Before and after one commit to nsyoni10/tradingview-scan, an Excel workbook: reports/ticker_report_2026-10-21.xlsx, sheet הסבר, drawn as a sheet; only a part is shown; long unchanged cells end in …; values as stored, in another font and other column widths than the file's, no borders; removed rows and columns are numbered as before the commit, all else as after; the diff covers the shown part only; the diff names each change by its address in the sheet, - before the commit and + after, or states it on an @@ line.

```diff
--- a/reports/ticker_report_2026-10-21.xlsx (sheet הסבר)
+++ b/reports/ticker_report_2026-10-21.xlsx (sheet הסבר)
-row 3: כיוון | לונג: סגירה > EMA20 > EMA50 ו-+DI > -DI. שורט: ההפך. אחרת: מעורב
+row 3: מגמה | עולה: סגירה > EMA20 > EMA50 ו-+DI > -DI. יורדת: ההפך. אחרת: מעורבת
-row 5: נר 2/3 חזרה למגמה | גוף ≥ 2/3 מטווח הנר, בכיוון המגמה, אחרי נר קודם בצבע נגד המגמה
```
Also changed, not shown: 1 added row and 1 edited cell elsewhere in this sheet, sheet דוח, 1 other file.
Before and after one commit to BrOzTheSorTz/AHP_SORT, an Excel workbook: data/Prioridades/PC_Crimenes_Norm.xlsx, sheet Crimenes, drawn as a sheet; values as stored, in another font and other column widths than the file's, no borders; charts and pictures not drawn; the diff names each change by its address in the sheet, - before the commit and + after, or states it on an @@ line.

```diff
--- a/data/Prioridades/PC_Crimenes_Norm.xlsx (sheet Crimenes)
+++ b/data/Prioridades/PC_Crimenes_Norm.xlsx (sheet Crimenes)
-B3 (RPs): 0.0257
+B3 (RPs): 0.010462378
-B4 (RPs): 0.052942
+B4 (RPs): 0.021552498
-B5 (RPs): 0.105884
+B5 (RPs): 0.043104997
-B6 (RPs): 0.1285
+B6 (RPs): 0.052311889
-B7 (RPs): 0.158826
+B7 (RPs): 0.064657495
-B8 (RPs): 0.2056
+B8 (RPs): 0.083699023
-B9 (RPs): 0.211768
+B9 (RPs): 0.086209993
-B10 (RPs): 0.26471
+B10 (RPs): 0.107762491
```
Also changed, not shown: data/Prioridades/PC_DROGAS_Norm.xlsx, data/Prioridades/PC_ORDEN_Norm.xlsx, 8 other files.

**DIRECTIONS**
Copy out each line of the records that holds the string "סגירה".

**SOLUTION FOR THIS TASK**
-row 3: כיוון | לונג: סגירה > EMA20 > EMA50 ו-+DI > -DI. שורט: ההפך. אחרת: מעורב
+row 3: מגמה | עולה: סגירה > EMA20 > EMA50 ו-+DI > -DI. יורדת: ההפך. אחרת: מעורבת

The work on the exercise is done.